My former colleague Megan McArdle lays out a thoughtful version of that argument in the most recent issue of Newsweek. She's correct that there are a lot of people right now who aren't benefiting much from their education. But in spite of the country's growing load of education debt and the rough job market for recent grads, most students who make it through with a diploma are getting their money's worth. The problem isn't that higher ed has turned into a bubble that's ready to deflate as the market sours on its prospects; it's that the system might be working just well enough to continue business as usual without some much needed changes.

Tuition isn't soaring like you've heard

It's conventional wisdom by now that college tuition costs are rising and taking a greater and greater bite out of stagnant middle class incomes. How bad is it? Here's McArdle:

The price of a McDonald's hamburger has risen from 85 cents in 1995 to about a dollar today. The average price of all goods and services has risen about 50 percent. But the price of a college education has nearly doubled in that time.

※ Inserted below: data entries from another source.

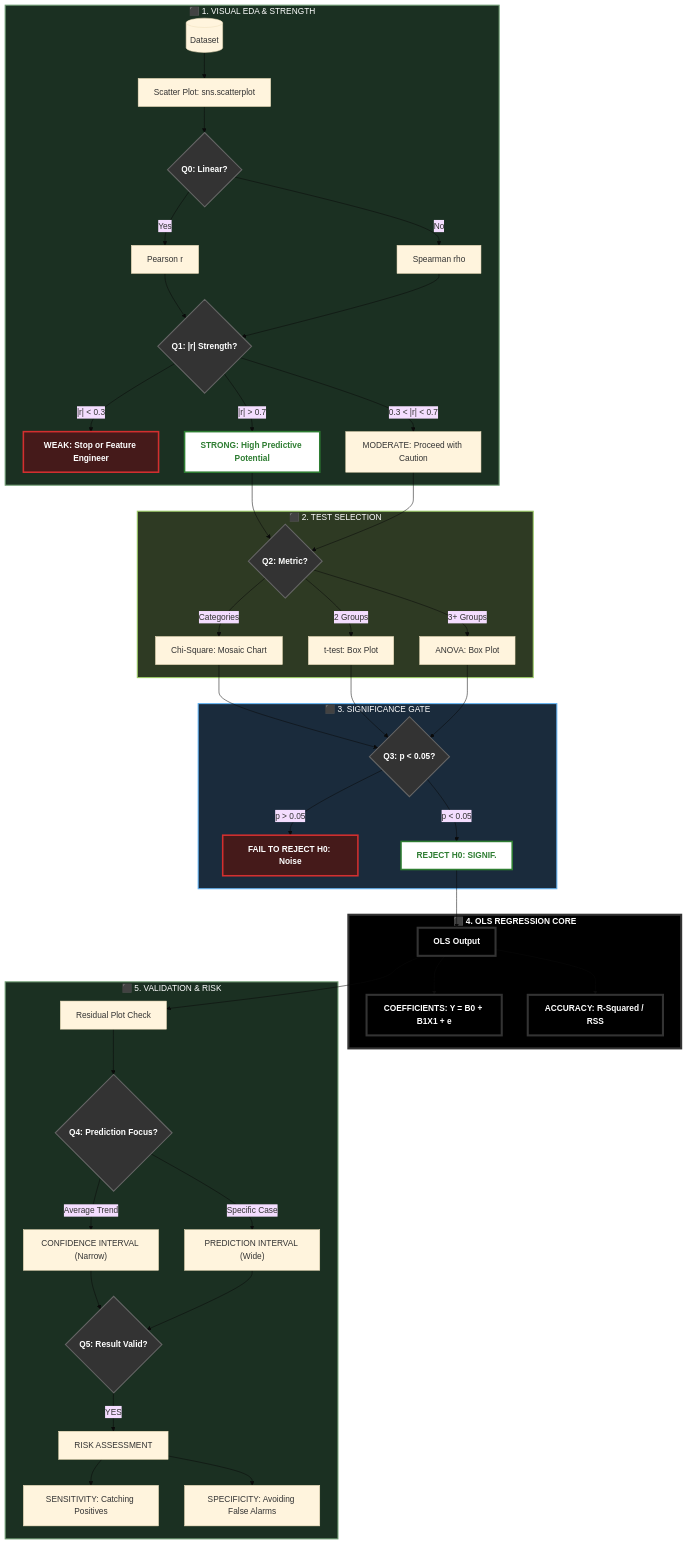
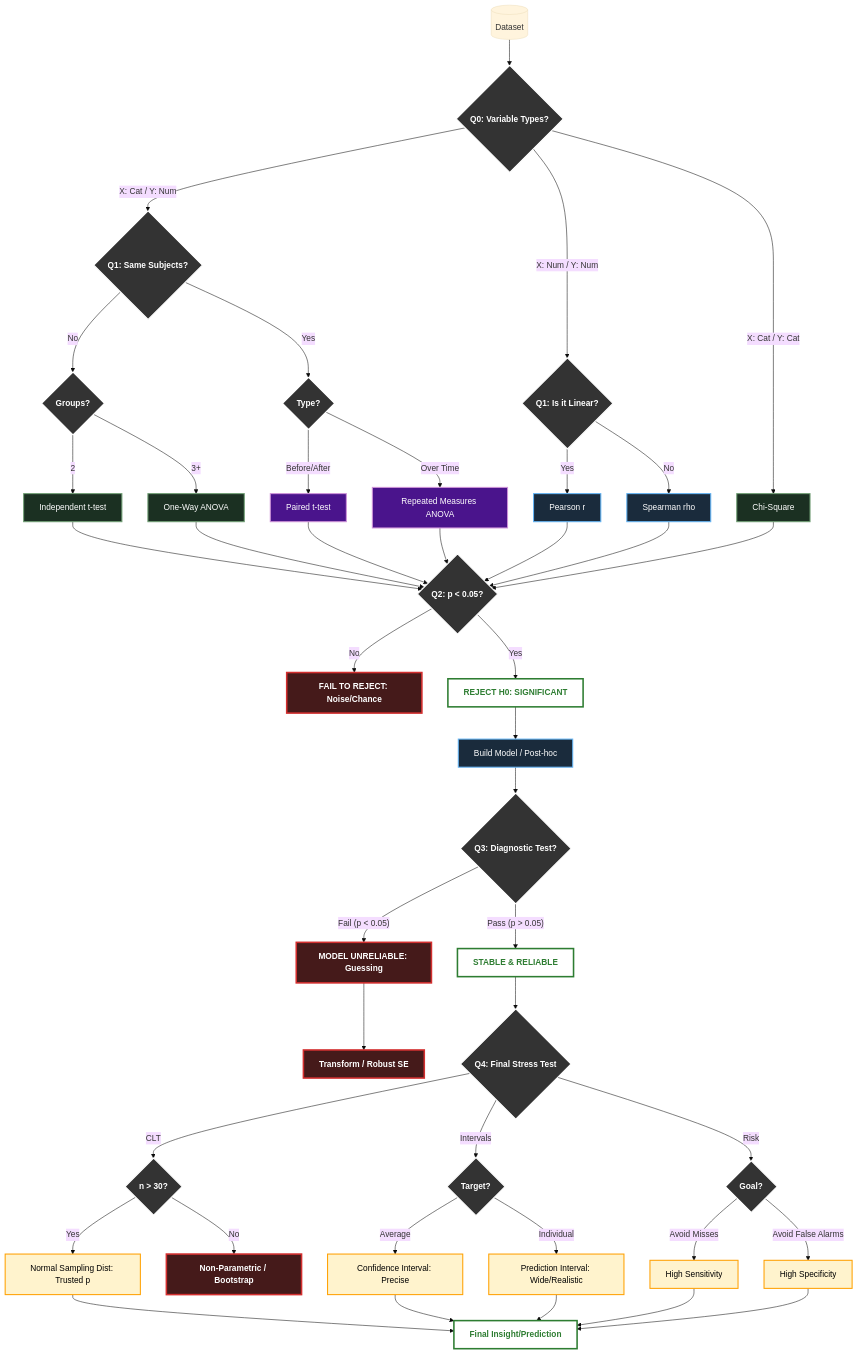
The first of 12 diagrams in README.md (susanavenda/data_cambridge), drawn with Mermaid (base theme) before and after one commit.

````diff
--- a/README.md
+++ b/README.md
@@ -16,87 +18,72 @@
 ```mermaid
 graph TD
-    %% STYLE DEFINITIONS - DARK MODE
-    classDef strategic fill:#1b3022,stroke:#72a076,stroke-width:2px,color:#ffffff;
-    classDef distribution fill:#2e3a23,stroke:#9ccc65,stroke-width:2px,color:#ffffff;
-    classDef execution fill:#1a2b3c,stroke:#64b5f6,stroke-width:2px,color:#ffffff;
-    classDef modeling fill:#000000,stroke:#333333,stroke-width:4px,color:#ffffff,font-weight:bold;
-    classDef decision fill:#333333,stroke:#666666,stroke-width:2px,color:#ffffff,font-weight:bold;
+    %% STYLE DEFINITIONS
+    classDef gate fill:#333333,stroke:#fff,stroke-width:2px,color:#fff,font-weight:bold;
+    classDef categorical fill:#1b3022,stroke:#72a076,stroke-width:2px,color:#fff;
+    classDef numerical fill:#1a2b3c,stroke:#64b5f6,stroke-width:2px,color:#fff;
     classDef success fill:#ffffff,stroke:#2e7d32,stroke-width:3px,color:#2e7d32,font-weight:bold;
     classDef error fill:#451a1a,stroke:#d32f2f,stroke-width:3px,color:#ffffff,font-weight:bold;
+    classDef diagnostic fill:#fff3cd,stroke:#ffa000,stroke-width:2px,color:#000;
+    classDef time fill:#4a148c,stroke:#ce93d8,stroke-width:2px,color:#fff;
 
-    %% 1. VISUAL EDA & STRENGTH CHECK
-    subgraph S1 [⬛ 1. VISUAL EDA & STRENGTH]
-        A1[(Dataset)] --> A2["Scatter Plot: sns.scatterplot"]
-        A2 --> B1{Q0: Linear?}
-        B1 -- "Yes" --> C1["Pearson r"]
-        B1 -- "No" --> C2["Spearman rho"]
-        
-        C1 --> S_Check{"Q1: |r| Strength?"}
-        C2 --> S_Check
-        
-        S_Check -- "|r| < 0.3" --> S_Weak["WEAK: Stop or Feature Engineer"]
-        S_Check -- "0.3 < |r| < 0.7" --> S_Mod["MODERATE: Proceed with Caution"]
-        S_Check -- "|r| > 0.7" --> S_Strong["STRONG: High Predictive Potential"]
-    end
-    class S1 strategic;
-    class S_Weak error;
-    class S_Strong success;
+    %% 0. DATA TYPE GATE
+    Start[(Dataset)] --> TypeGate{Q0: Variable Types?}
 
-    %% 2. BUSINESS LOGIC & TEST SELECTION
-    subgraph S2 [⬛ 2. TEST SELECTION]
-        S_Strong --> Metric{Q2: Metric?}
-        S_Mod --> Metric
-        
-        Metric -- "Categories" --> Chi["Chi-Square: Mosaic Chart"]
-        Metric -- "2 Groups" --> TTest["t-test: Box Plot"]
-        Metric -- "3+ Groups" --> ANOVA["ANOVA: Box Plot"]
-    end
-    class S2 distribution;
+    %% ROUTES
+    TypeGate -- "X: Cat / Y: Num" --> Independent{Q1: Same Subjects?}
+    Independent -- "No" --> Groups{Groups?}
+    Groups -- "2" --> TTest["Independent t-test"]
+    Groups -- "3+" --> ANOVA["One-Way ANOVA"]
+    Independent -- "Yes" --> Time{Type?}
+    Time -- "Before/After" --> Paired["Paired t-test"]
+    Time -- "Over Time" --> RepANOVA["Repeated Measures ANOVA"]
 
-    %% 3. SIGNIFICANCE GATE
-    subgraph S3 [⬛ 3. SIGNIFICANCE GATE]
-        Chi --> F1{Q3: p < 0.05?}
-        TTest --> F1
-        ANOVA --> F1
-        
-        F1 -- "p > 0.05" --> H0_Outcome["FAIL TO REJECT H0: Noise"]
-        F1 -- "p < 0.05" --> H1_Outcome["REJECT H0: SIGNIF."]
-    end
-    class S3 execution;
-    class H0_Outcome error;
-    class H1_Outcome success;
+    TypeGate -- "X: Num / Y: Num" --> Linear{Q1: Is it Linear?}
+    Linear -- "Yes" --> Pearson["Pearson r"]
+    Linear -- "No" --> Spearman["Spearman rho"]
 
-    %% 4. OLS REGRESSION CORE (The Engine)
-    subgraph S4 [⬛ 4. OLS REGRESSION CORE]
-        H1_Outcome --> G1["OLS ENGINE: sm.OLS(y, X).fit()"]
-        G1 --> G2["COEFFICIENTS: Y = B0 + B1X1 + e"]
-        G1 --> G3["ACCURACY: R-Squared / RSS"]
-    end
-    class S4 modeling;
-    class G1,G2,G3 modeling;
+    TypeGate -- "X: Cat / Y: Cat" --> Chi2["Chi-Square"]
 
-    %% 5. VALIDATION & RISK (The Safety Check)
-    subgraph S5 [⬛ 5. VALIDATION & RISK]
-        G1["OLS Output"] --> H1["Residual Plot Check"]
-        
-        %% PREDICTION VS CONFIDENCE
-        H1 --> Focus{"Q4: Prediction Focus?"}
-        Focus -- "Average Trend" --> CI["CONFIDENCE INTERVAL (Narrow)"]
-        Focus -- "Specific Case" --> PI["PREDICTION INTERVAL (Wide)"]
-        
-        %% RISK ASSESSMENT
-        CI --> H2{"Q5: Result Valid?"}
-        PI --> H2
-        
-        H2 -- "YES" --> Metrics["RISK ASSESSMENT"]
-        Metrics --> Sens["SENSITIVITY: Catching Positives"]
-        Metrics --> Spec["SPECIFICITY: Avoiding False Alarms"]
-    end
-    class S5 strategic;
-    class H2,Focus decision;
-    class Success success;
-    class Fail error;
+    %% 1. SIGNIFICANCE GATE
+    TTest & ANOVA & Pearson & Spearman & Chi2 & Paired & RepANOVA --> SigGate{Q2: p < 0.05?}
+    SigGate -- "No" --> H0["FAIL TO REJECT: Noise/Chance"]
+    SigGate -- "Yes" --> H1["REJECT H0: SIGNIFICANT"]
+
+    %% 2. THE QUALITY FILTER
+    H1 --> Model["Build Model / Post-hoc"]
+    Model --> BP{Q3: Diagnostic Test?}
+    BP -- "Fail (p < 0.05)" --> Guess["MODEL UNRELIABLE: Guessing"]
+    BP -- "Pass (p > 0.05)" --> Stable["STABLE & RELIABLE"]
+    Guess --> Transform["Transform / Robust SE"]
+
+    %% 3. REFINED FINAL DIAGNOSTIC CHECKPOINTS
+    Stable --> CheckGate{Q4: Final Stress Test}
+
+    %% CLT BRANCH
+    CheckGate -- "CLT" --> NCheck{n > 30?}
+    NCheck -- "Yes" --> Normal["Normal Sampling Dist: Trusted p"]
+    NCheck -- "No" --> NonParam["Non-Parametric / Bootstrap"]
+
+    %% INTERVAL BRANCH
+    CheckGate -- "Intervals" --> Goal{Target?}
+    Goal -- "Average" --> CI["Confidence Interval: Precise"]
+    Goal -- "Individual" --> PI["Prediction Interval: Wide/Realistic"]
+
+    %% RISK BRANCH
+    CheckGate -- "Risk" --> Tradeoff{Goal?}
+    Tradeoff -- "Avoid Misses" --> Sens["High Sensitivity"]
+    Tradeoff -- "Avoid False Alarms" --> Spec["High Specificity"]
+
+    %% CONVERGENCE
+    Normal & CI & PI & Sens & Spec --> Deploy["Final Insight/Prediction"]
 
     %% APPLY CLASSES
-    class B1,S_Check,Metric,F1,Focus,H2 decision;
+    class TypeGate,Independent,Groups,Time,Linear,SigGate,BP,CheckGate,NCheck,Goal,Tradeoff gate;
+    class TTest,ANOVA,Chi2 categorical;
+    class Pearson,Spearman,Model numerical;
+    class Paired,RepANOVA time;
+    class H1,Stable,Deploy success;
+    class H0,Guess,Transform,NonParam error;
+    class Normal,CI,PI,Sens,Spec diagnostic;
+  
 ```
````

Talking about "the price of a college education" is like talking about "the price of a car." Just as it's not so useful to discuss the cost of a BMW Z4 and a Ford Focus in the same breath, it's hard to put Harvard and Iowa State in the same discussion about tuition, because they operate on very different economic rules. Beyond that, your average undergrad probably won't pay the full sticker price for a degree. Need-based grants and scholarships play a big role in determining the final "net price" each student has to lay out for a year of school.

So what's a fair way to judge the cost of college? Consider an upper-middle-income student at a typically-priced public college. In 1995, that student would have paid an average of $12,618 in 2007 dollars, including room and board, according to the College Board. By the 2007-2008 academic year, the cost would have been $15,489.* A 23 percent increase over 12 years is a big deal for struggling families. But it's not a doubling, and for lower-income students, the cost has risen less.

When it comes to figuring out whether we're in a bubble, however, we shouldn't just look at whether prices are increasing. We should also look at why. McArdle argues that student loan money has essentially given colleges carte blanche to keep raising their prices to pay for an arms race of amenities, which might be a perfectly apt description of some private colleges. But consider the barrage of budget cuts that have hit state institutions over the years. According to the State Higher Education Officers, legislatures across the country have snipped an average of $1,084 per student from public higher education funding since 1995. Tuition revenue -- the money, measured in current dollars, each full-time equivalent student is really paying, whether on their own, or with the help of the feds and family -- has risen $1,435 on average during that time period.

So if you set aside the increases meant to make up for money cut by politicians, schools are only charging 13 percent in real terms more since the days when Toy Story and Batman Forever were at the top of the box office. Colleges certainly haven't kept prices down like McDonald's. But how many businesses really can?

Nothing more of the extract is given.